* TASK OBJECTIVE
Among the entries that follow, find the lines containing the string "proximaRota" and copy them.

* SOURCE RECORDS

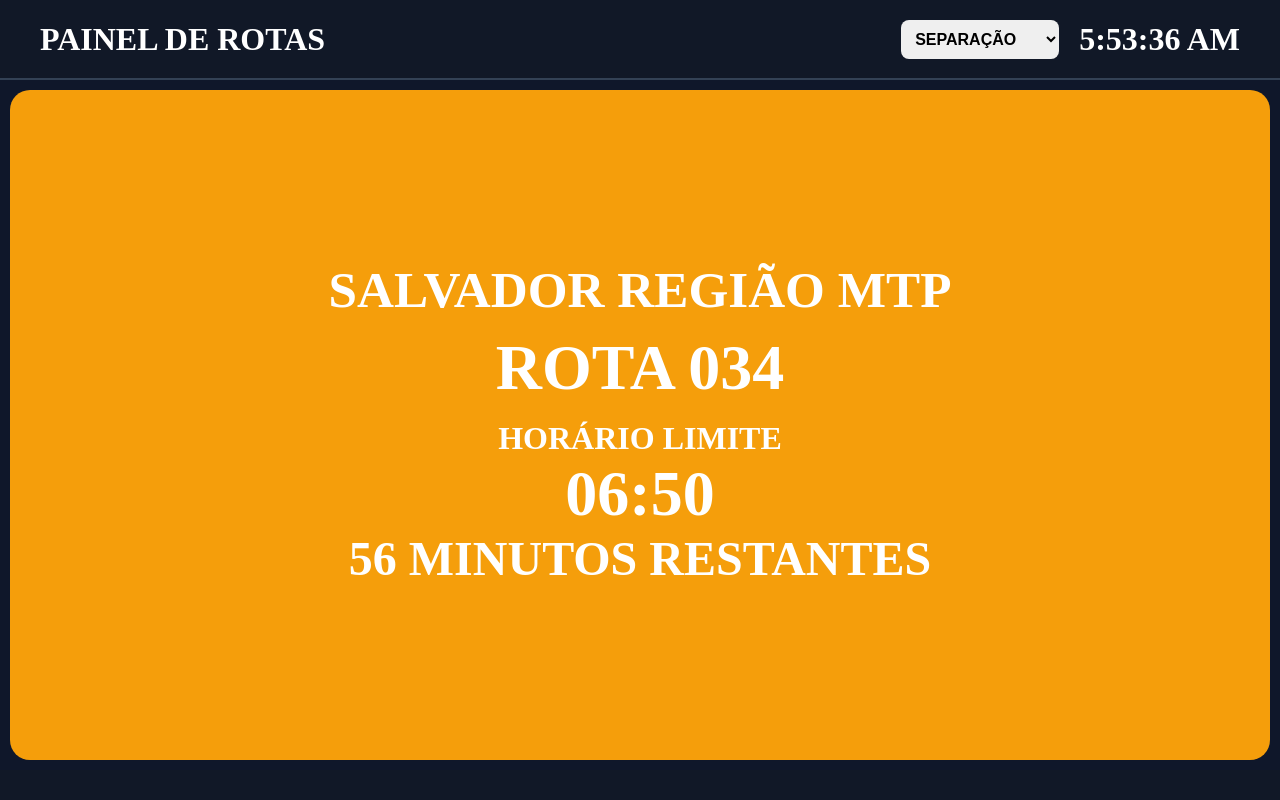
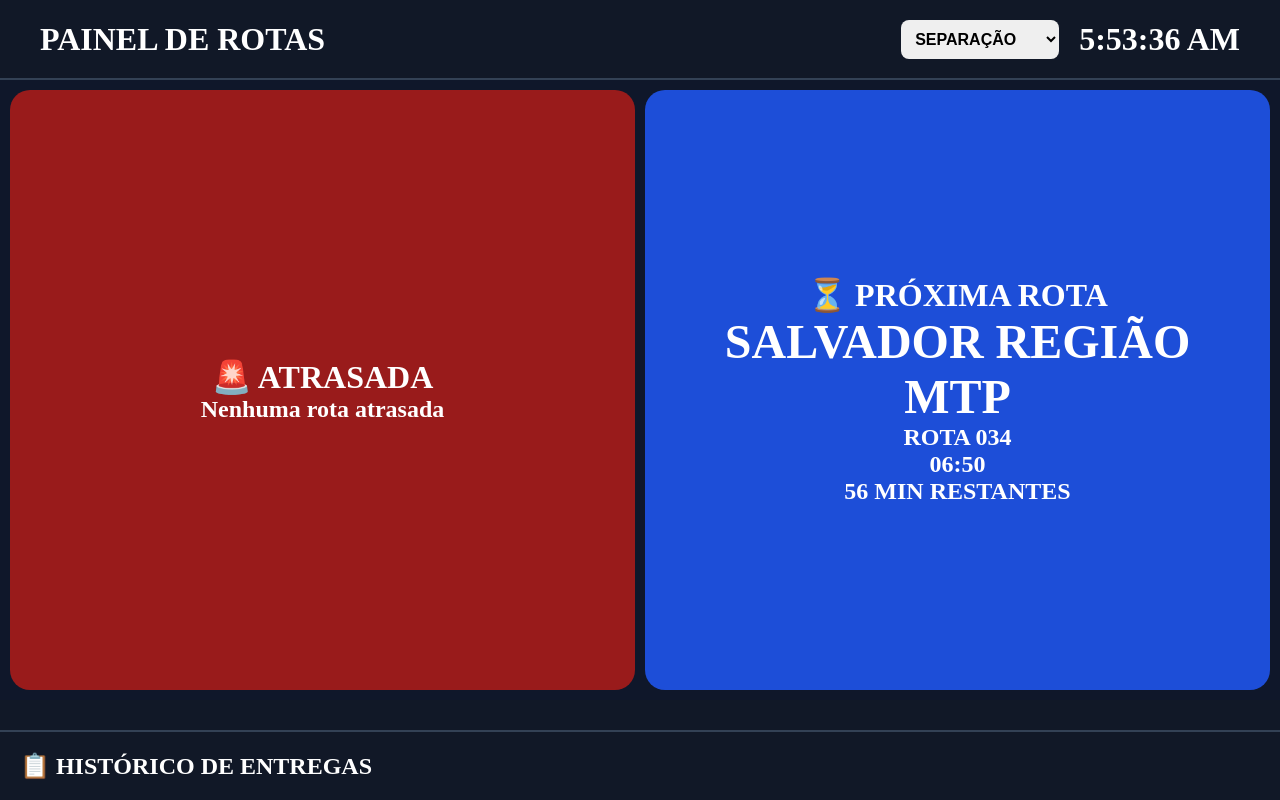
Before and after one commit to Maxingmi/painel-rotasgscba, a React (Vite) app: page / in a window 1280 px wide. Built offline with nearby package versions, Linux system fonts and the light colour scheme.

Commit message:
botão de rota entregue e historico

```diff
--- a/src/PainelRotas.jsx
+++ b/src/PainelRotas.jsx
@@ -8,58 +8,63 @@ export default function PainelRotas() {
 
   const setores = {
     SEPARACAO: [
-    { numero: "788/789", nome: "BARREIRAS//IBOTIRAMA", limite: "18:30" },
-    { numero: "039", nome: "TEIXEIRA DE FREITAS", limite: "20:00" },
-    { numero: "030/086/787", nome: "GUANAMBI//BRUMADO//SEABRA", limite: "21:30" },
-    { numero: "035/037", nome: "VDC//POÇÕES", limite: "22:30" },
-    { numero: "043/049", nome: "ITABUNA//GANDU", limite: "23:20" },
-    { numero: "771/786", nome: "SR.BOMFIM//JUAZEIRO", limite: "23:40" },
-    { numero: "064/066", nome: "SERGIPE", limite: "00:30" },
-    { numero: "784/791/778", nome: "IRECÊ//JACOBINA//JEQUIÉ", limite: "01:00" },
-    { numero: "792", nome: "FPP", limite: "01:30" },
-    { numero: "793/007", nome: "ITABERABA//RIBEIRA DO POMBAL", limite: "02:00" },
-    { numero: "765", nome: "SANTO ANTÔNIO", limite: "03:10" },
-    { numero: "038/033", nome: "FEIRA DE SANTANA", limite: "04:00" },
-    { numero: "770/767", nome: "SERRINHA//ALAGOINHAS", limite: "04:20" },
-    { numero: "034", nome: "SALVADOR REGIÃO MTP", limite: "06:50" },
+    { numero: "788/789", nome: "BARREIRAS//IBOTIRAMA", limite: "18:30", entregue:false, horarioEntrega:null, },
+    { numero: "039", nome: "TEIXEIRA DE FREITAS", limite: "20:00", entregue:false, horarioEntrega:null, },
+    { numero: "030/086/787", nome: "GUANAMBI//BRUMADO//SEABRA", limite: "21:30", entregue:false, horarioEntrega:null, },
+    { numero: "035/037", nome: "VDC//POÇÕES", limite: "22:30", entregue:false, horarioEntrega:null, },
+    { numero: "043/049", nome: "ITABUNA//GANDU", limite: "23:20", entregue:false, horarioEntrega:null, },
+    { numero: "771/786", nome: "SR.BOMFIM//JUAZEIRO", limite: "23:40", entregue:false, horarioEntrega:null, },
+    { numero: "064/066", nome: "SERGIPE", limite: "00:30", entregue:false, horarioEntrega:null, },
+    { numero: "784/791/778", nome: "IRECÊ//JACOBINA//JEQUIÉ", limite: "01:00", entregue:false, horarioEntrega:null, },
+    { numero: "792", nome: "FPP", limite: "01:30", entregue:false, horarioEntrega:null, },
+    { numero: "793/007", nome: "ITABERABA//RIBEIRA DO POMBAL", limite: "02:00", entregue:false, horarioEntrega:null, },
+    { numero: "765", nome: "SANTO ANTÔNIO", limite: "03:10", entregue:false, horarioEntrega:null, },
+    { numero: "038/033", nome: "FEIRA DE SANTANA", limite: "04:00", entregue:false, horarioEntrega:null, },
+    { numero: "770/767", nome: "SERRINHA//ALAGOINHAS", limite: "04:20", entregue:false, horarioEntrega:null, },
+    { numero: "034", nome: "SALVADOR REGIÃO MTP", limite: "06:50", entregue:false, horarioEntrega:null, },
   ],
 
     CONFERENCIA: [
-    { numero: "788/789", nome: "BARREIRAS//IBOTIRAMA", limite: "18:50" },
-    { numero: "039", nome: "TEIXEIRA DE FREITAS", limite: "20:20" },
-    { numero: "030/086/787", nome: "GUANAMBI//BRUMADO//SEABRA", limite: "21:50" },
-    { numero: "035/037", nome: "VDC//POÇÕES", limite: "22:50" },
-    { numero: "043/049", nome: "ITABUNA//GANDU", limite: "23:40" },
-    { numero: "771/786", nome: "SR.BOMFIM//JUAZEIRO", limite: "00:00" },
-    { numero: "064/066", nome: "SERGIPE", limite: "00:50" },
-    { numero: "784/791/778", nome: "IRECÊ//JACOBINA//JEQUIÉ", limite: "01:20" },
-    { numero: "792", nome: "FPP", limite: "01:50" },
-    { numero: "793/007", nome: "ITABERABA//RIBEIRA DO POMBAL", limite: "02:20" },
-    { numero: "765", nome: "SANTO ANTÔNIO", limite: "03:30" },
-    { numero: "038/033", nome: "FEIRA DE SANTANA", limite: "04:20" },
-    { numero: "770/767", nome: "SERRINHA//ALAGOINHAS", limite: "04:40" },
-    { numero: "034", nome: "SALVADOR REGIÃO MTP", limite: "07:10" },
+    { numero: "788/789", nome: "BARREIRAS//IBOTIRAMA", limite: "18:50", entregue:false, horarioEntrega:null, },
+    { numero: "039", nome: "TEIXEIRA DE FREITAS", limite: "20:20", entregue:false, horarioEntrega:null, },
+    { numero: "030/086/787", nome: "GUANAMBI//BRUMADO//SEABRA", limite: "21:50", entregue:false, horarioEntrega:null, },
+    { numero: "035/037", nome: "VDC//POÇÕES", limite: "22:50", entregue:false, horarioEntrega:null, },
+    { numero: "043/049", nome: "ITABUNA//GANDU", limite: "23:40", entregue:false, horarioEntrega:null, },
+    { numero: "771/786", nome: "SR.BOMFIM//JUAZEIRO", limite: "00:00", entregue:false, horarioEntrega:null, },
+    { numero: "064/066", nome: "SERGIPE", limite: "00:50", entregue:false, horarioEntrega:null, },
+    { numero: "784/791/778", nome: "IRECÊ//JACOBINA//JEQUIÉ", limite: "01:20", entregue:false, horarioEntrega:null, },
+    { numero: "792", nome: "FPP", limite: "01:50", entregue:false, horarioEntrega:null, },
+    { numero: "793/007", nome: "ITABERABA//RIBEIRA DO POMBAL", limite: "02:20", entregue:false, horarioEntrega:null, },
+    { numero: "765", nome: "SANTO ANTÔNIO", limite: "03:30", entregue:false, horarioEntrega:null, },
+    { numero: "038/033", nome: "FEIRA DE SANTANA", limite: "04:20", entregue:false, horarioEntrega:null, },
+    { numero: "770/767", nome: "SERRINHA//ALAGOINHAS", limite: "04:40", entregue:false, horarioEntrega:null, },
+    { numero: "034", nome: "SALVADOR REGIÃO MTP", limite: "07:10", entregue:false, horarioEntrega:null, },
   ],
 
     EXPEDICAO: [
-   { numero: "788/789", nome: "BARREIRAS//IBOTIRAMA", limite: "19:10" },
-    { numero: "039", nome: "TEIXEIRA DE FREITAS", limite: "20:40" },
-    { numero: "030/086/787", nome: "GUANAMBI//BRUMADO//SEABRA", limite: "22:10" },
-    { numero: "035/037", nome: "VDC//POÇÕES", limite: "23:10" },
-    { numero: "043/049", nome: "ITABUNA//GANDU", limite: "00:00" },
-    { numero: "771/786", nome: "SR.BOMFIM//JUAZEIRO", limite: "00:20" },
-    { numero: "064/066", nome: "SERGIPE", limite: "01:10" },
-    { numero: "784/791/778", nome: "IRECÊ//JACOBINA//JEQUIÉ", limite: "01:40" },
-    { numero: "792", nome: "FPP", limite: "02:10" },
-    { numero: "793/007", nome: "ITABERABA//RIBEIRA DO POMBAL", limite: "02:40" },
-    { numero: "765", nome: "SANTO ANTÔNIO", limite: "03:50" },
-    { numero: "038/033", nome: "FEIRA DE SANTANA", limite: "04:40" },
-    { numero: "770/767", nome: "SERRINHA//ALAGOINHAS", limite: "05:00" },
-    { numero: "034", nome: "SALVADOR REGIÃO MTP", limite: "07:30" },
+   { numero: "788/789", nome: "BARREIRAS//IBOTIRAMA", limite: "19:10", entregue:false, horarioEntrega:null, },
+    { numero: "039", nome: "TEIXEIRA DE FREITAS", limite: "20:40", entregue:false, horarioEntrega:null, },
+    { numero: "030/086/787", nome: "GUANAMBI//BRUMADO//SEABRA", limite: "22:10", entregue:false, horarioEntrega:null, },
+    { numero: "035/037", nome: "VDC//POÇÕES", limite: "23:10", entregue:false, horarioEntrega:null, },
+    { numero: "043/049", nome: "ITABUNA//GANDU", limite: "00:00", entregue:false, horarioEntrega:null, },
+    { numero: "771/786", nome: "SR.BOMFIM//JUAZEIRO", limite: "00:20", entregue:false, horarioEntrega:null, },
+    { numero: "064/066", nome: "SERGIPE", limite: "01:10", entregue:false, horarioEntrega:null, },
+    { numero: "784/791/778", nome: "IRECÊ//JACOBINA//JEQUIÉ", limite: "01:40", entregue:false, horarioEntrega:null, },
+    { numero: "792", nome: "FPP", limite: "02:10", entregue:false, horarioEntrega:null, },
+    { numero: "793/007", nome: "ITABERABA//RIBEIRA DO POMBAL", limite: "02:40", entregue:false, horarioEntrega:null, },
+    { numero: "765", nome: "SANTO ANTÔNIO", limite: "03:50", entregue:false, horarioEntrega:null, },
+    { numero: "038/033", nome: "FEIRA DE SANTANA", limite: "04:40", entregue:false, horarioEntrega:null, },
+    { numero: "770/767", nome: "SERRINHA//ALAGOINHAS", limite: "05:00", entregue:false, horarioEntrega:null, },
+    { numero: "034", nome: "SALVADOR REGIÃO MTP", limite: "07:30", entregue:false, horarioEntrega:null, },
   ],
   };
 
-  const rotas = setores[setorSelecionado];
+   const [rotasPorSetor, setRotasPorSetor] =
+    useState(setores);
+
+  const rotas =
+    rotasPorSetor[setorSelecionado];
+
 
   useEffect(() => {
     const timer = setInterval(() => {
@@ -91,6 +96,25 @@ export default function PainelRotas() {
     );
   };
 
+  const rotasAtrasadas = rotas.filter(
+  (rota) => {
+    const minutos =
+      minutosRestantes(rota.limite);
+
+    return (
+      minutos <= 0 &&
+      rota.entregue === false
+    );
+  }
+);
+
+const historicoEntregas = rotas
+  .filter(
+    (rota) =>
+      rota.entregue === true
+  )
+  .reverse();
+
   const corStatus = (minutos) => {
     if (minutos <= 0) return "#4b5563";
 
@@ -99,6 +123,35 @@ export default function PainelRotas() {
     if (minutos <= 60) return "#f59e0b";
 
     return "#16a34a";
+  };
+  const marcarComoEntregue = (numeroRota) => {
+  setRotasPorSetor((dadosAnteriores) => {
+    const copia = { ...dadosAnteriores };
+
+    copia[setorSelecionado] =
+      copia[setorSelecionado].map((rota) => {
+        if (rota.numero === numeroRota) {
+          const atraso =
+  Math.abs(
+    minutosRestantes(
+      rota.limite
+    )
+  );
+
+return {
+  ...rota,
+  entregue: true,
+  horarioEntrega:
+    new Date().toLocaleTimeString(),
+  atraso,
+};
+        }
+
+        return rota;
+      });
+
+    return copia;
+  });
 };
 
   const rotasAtivas = rotas
@@ -121,11 +174,23 @@ export default function PainelRotas() {
       rota.limite
     );
 
-      return minutos <= 0 && minutos >= -60;
+    return (
+      minutos <= 0 &&
+      minutos >= -60 &&
+      rota.entregue === false
+    );
   }
 );
 
   const rotaPrincipal = rotasAtivas[0];
+
+  const rotaAtrasadaPrincipal =
+  rotasEncerradas[0];
+
+  const proximaRota =
+  rotasAtivas.find(
+    (rota) => !rota.entregue
+  );
 
   return (
     <div
@@ -204,73 +269,116 @@ export default function PainelRotas() {
         </div>
       </div>
 
-      {rotaPrincipal && (
+      <div
+  style={{
+    display: "flex",
+    gap: "10px",
+    flex: 1,
+    padding: "10px",
+  }}
+>
+  {/* ATRASADA */}
+
   <div
     style={{
       flex: 1,
-      minHeight: 0,
-      margin: "10px",
+      background: "#991b1b",
       borderRadius: "20px",
-            background: corStatus(
-              minutosRestantes(
-                rotaPrincipal.limite
-              )
-            ),
+      padding: "30px",
       display: "flex",
+      flexDirection: "column",
       justifyContent: "center",
       alignItems: "center",
-            flexDirection: "column",
       textAlign: "center",
     }}
   >
+    <h1>🚨 ATRASADA</h1>
+
+    {rotaAtrasadaPrincipal ? (
+      <>
         <h1
-            style={{
-              margin: 0,
-              fontSize: "clamp(2rem, 4vw, 4rem)",
-              fontWeight: "bold",
-              maxWidth: "90%",
-              lineHeight: "1",
-            }}
-          >
-            {rotaPrincipal.nome}
-          </h1>
-
-          <h2
-            style={{
-              fontSize: "4rem",
-              margin: "15px 0",
-            }}
-          >
-            ROTA {rotaPrincipal.numero}
-          </h2>
-
-          <h3
-            style={{
-              fontSize: "2rem",
-            }}
-          >
-            HORÁRIO LIMITE
-          </h3>
-
-          <h2
-            style={{
-              fontSize: "4rem",
-            }}
-          >
-            {rotaPrincipal.limite}
-          </h2>
-
-          <h2
           style={{
             fontSize: "3rem",
           }}
         >
+          {rotaAtrasadaPrincipal.nome}
+        </h1>
+
+        <h2>
+          ROTA {rotaAtrasadaPrincipal.numero}
+        </h2>
+
+        <button
+          onClick={() =>
+            marcarComoEntregue(
+              rotaAtrasadaPrincipal.numero
+            )
+          }
+          style={{
+            marginTop: "20px",
+            padding: "15px 30px",
+            background: "#22c55e",
+            border: "none",
+            borderRadius: "10px",
+            color: "white",
+            fontWeight: "bold",
+            cursor: "pointer",
+            fontSize: "1.1rem",
+          }}
+        >
+          ROTA ENTREGUE
+        </button>
+      </>
+    ) : (
+      <h2>Nenhuma rota atrasada</h2>
+    )}
+  </div>
+
+  {/* PRÓXIMA */}
+
+  <div
+    style={{
+      flex: 1,
+      background: "#1d4ed8",
+      borderRadius: "20px",
+      padding: "30px",
+      display: "flex",
+      flexDirection: "column",
+      justifyContent: "center",
+      alignItems: "center",
+      textAlign: "center",
+    }}
+  >
+    <h1>⏳ PRÓXIMA ROTA</h1>
+
+    {proximaRota && (
+      <>
+        <h1
+          style={{
+            fontSize: "3rem",
+          }}
+        >
+          {proximaRota.nome}
+        </h1>
+
+        <h2>
+          ROTA {proximaRota.numero}
+        </h2>
+
+        <h2>
+          {proximaRota.limite}
+        </h2>
+
+        <h2>
           {minutosRestantes(
-              rotaPrincipal.limite
-            )} MINUTOS RESTANTES
+            proximaRota.limite
+          )}{" "}
+          MIN RESTANTES
         </h2>
+      </>
+    )}
   </div>
-      )}
+</div>
 
       <div
   style={{
@@ -314,10 +422,87 @@ export default function PainelRotas() {
             }}
           >
             <h3>{rota.nome}</h3>
+
 <p>ROTA {rota.numero}</p>
-            <p>ENCERRADA</p>
+
+<p>ATRASADA</p>
+
+<button
+  onClick={() =>
+    marcarComoEntregue(
+      rota.numero
+    )
+  }
+  style={{
+    marginTop: "10px",
+    background: "#22c55e",
+    color: "white",
+    border: "none",
+    padding: "10px",
+    borderRadius: "8px",
+    cursor: "pointer",
+    fontWeight: "bold",
+  }}
+>
+  ROTA ENTREGUE
+</button>
           </div>
         ))}
+      </div>
+      <div
+  style={{
+    background: "#111827",
+    padding: "20px",
+    borderTop: "2px solid #334155",
+  }}
+>
+  <h2>
+    📋 HISTÓRICO DE ENTREGAS
+  </h2>
+
+  <div
+    style={{
+      display: "flex",
+      gap: "15px",
+      overflowX: "auto",
+    }}
+  >
+    {historicoEntregas.map(
+      (rota) => (
+        <div
+          key={`hist-${rota.numero}`}
+          style={{
+            minWidth: "300px",
+            background: "#374151",
+            padding: "15px",
+            borderRadius: "10px",
+          }}
+        >
+          <h3>{rota.nome}</h3>
+
+          <p>
+            ROTA {rota.numero}
+          </p>
+
+          <p>
+            Limite:{" "}
+            {rota.limite}
+          </p>
+
+          <p>
+            Entregue:{" "}
+            {rota.horarioEntrega}
+          </p>
+
+          <p>
+            Atraso:{" "}
+            {rota.atraso || 0}
+            {" "}min
+          </p>
+        </div>
+      )
+    )}
+  </div>
 </div>
     </div>
   );
```
Lines whose indentation alone changed are shown as unchanged.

* RESULT
+  const proximaRota =
+    {proximaRota && (
+          {proximaRota.nome}
+          ROTA {proximaRota.numero}
+          {proximaRota.limite}
+            proximaRota.limite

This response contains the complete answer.